The unusual chemistry of molybdenum (Mo) makes this trace element interesting to both geochemists and biochemists. Geochemically, Mo is relatively unreactive in oxygenated, aqueous solutions, and hence is a nominally conservative element in the oceans. In fact, Mo is removed so slowly from seawater that it is the most abundant transition metal in the oceans despite being a ppm-level constituent of the crust. In contrast, Mo is readily removed from solution in anoxic-sulfidic (“euxinic”) settings, so that Mo enrichments in sediments are considered diagnostic of reducing depositional conditions. Few elements possess such bimodal redox behavior at the Earth’s surface.
Biochemically, Mo draws attention because it is an essential enzyme cofactor in nearly all organisms, with particular importance for nitrogen fixation, nitrate reduction and sulfite oxidation. Such biochemical ubiquity is surprising in view of the general scarcity of Mo at the Earth’s surface.

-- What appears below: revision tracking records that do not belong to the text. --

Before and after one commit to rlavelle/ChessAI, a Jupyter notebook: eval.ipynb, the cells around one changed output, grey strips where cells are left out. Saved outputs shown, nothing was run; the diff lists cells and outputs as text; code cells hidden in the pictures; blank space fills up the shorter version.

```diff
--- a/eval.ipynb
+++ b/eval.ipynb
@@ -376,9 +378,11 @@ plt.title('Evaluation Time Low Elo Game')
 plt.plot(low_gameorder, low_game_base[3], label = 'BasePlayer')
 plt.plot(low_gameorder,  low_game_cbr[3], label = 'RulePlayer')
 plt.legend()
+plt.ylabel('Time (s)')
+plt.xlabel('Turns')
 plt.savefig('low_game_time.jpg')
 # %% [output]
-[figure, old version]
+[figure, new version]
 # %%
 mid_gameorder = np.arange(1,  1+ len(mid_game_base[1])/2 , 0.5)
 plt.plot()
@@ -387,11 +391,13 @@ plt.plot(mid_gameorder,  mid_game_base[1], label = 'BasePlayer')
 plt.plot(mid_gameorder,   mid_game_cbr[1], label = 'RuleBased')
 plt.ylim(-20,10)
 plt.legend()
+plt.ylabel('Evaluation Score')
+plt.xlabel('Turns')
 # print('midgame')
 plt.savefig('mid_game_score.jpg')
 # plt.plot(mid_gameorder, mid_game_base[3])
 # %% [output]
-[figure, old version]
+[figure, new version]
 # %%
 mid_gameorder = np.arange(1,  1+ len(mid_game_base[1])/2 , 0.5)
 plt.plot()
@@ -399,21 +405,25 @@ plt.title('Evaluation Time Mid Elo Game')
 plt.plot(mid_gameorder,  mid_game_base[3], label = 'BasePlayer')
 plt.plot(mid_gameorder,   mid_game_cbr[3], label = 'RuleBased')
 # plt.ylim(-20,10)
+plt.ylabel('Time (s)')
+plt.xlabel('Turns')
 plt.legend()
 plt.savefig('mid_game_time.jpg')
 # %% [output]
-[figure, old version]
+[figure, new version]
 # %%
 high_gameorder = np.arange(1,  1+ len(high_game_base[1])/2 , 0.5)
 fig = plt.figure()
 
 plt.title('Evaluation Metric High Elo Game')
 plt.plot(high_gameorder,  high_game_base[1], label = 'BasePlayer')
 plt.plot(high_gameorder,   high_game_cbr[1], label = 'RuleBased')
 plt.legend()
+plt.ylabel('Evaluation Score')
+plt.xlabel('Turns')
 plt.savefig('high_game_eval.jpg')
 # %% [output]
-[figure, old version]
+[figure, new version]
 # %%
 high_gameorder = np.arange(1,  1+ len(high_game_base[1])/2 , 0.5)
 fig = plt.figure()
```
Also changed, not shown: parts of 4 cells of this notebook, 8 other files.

Isotopically, Mo initially catches the eye because it has seven stable isotopes of 10–25% abundance, covering a mass range of ~8% (Fig. 1⇓). Thus, from an analyst’s perspective, Mo offers both an unusually large mass spread and a number of options for isotope ratio determination. Combined with rich redox chemistry and covalent-type bonding, both of which tend to drive isotope fractionation, these factors make the Mo isotope system a particularly promising target for stable isotope investigation.
In the environment, Mo isotope research began in earnest with the application of multiple-collector inductively coupled plasma mass spectrometry. While much work remains to be done, this early research points to promising applications in paleoceanography, and beyond.
This review is intended to provide an overview of this emerging stable isotope system in the context of Mo environmental biogeochemistry. Special attention …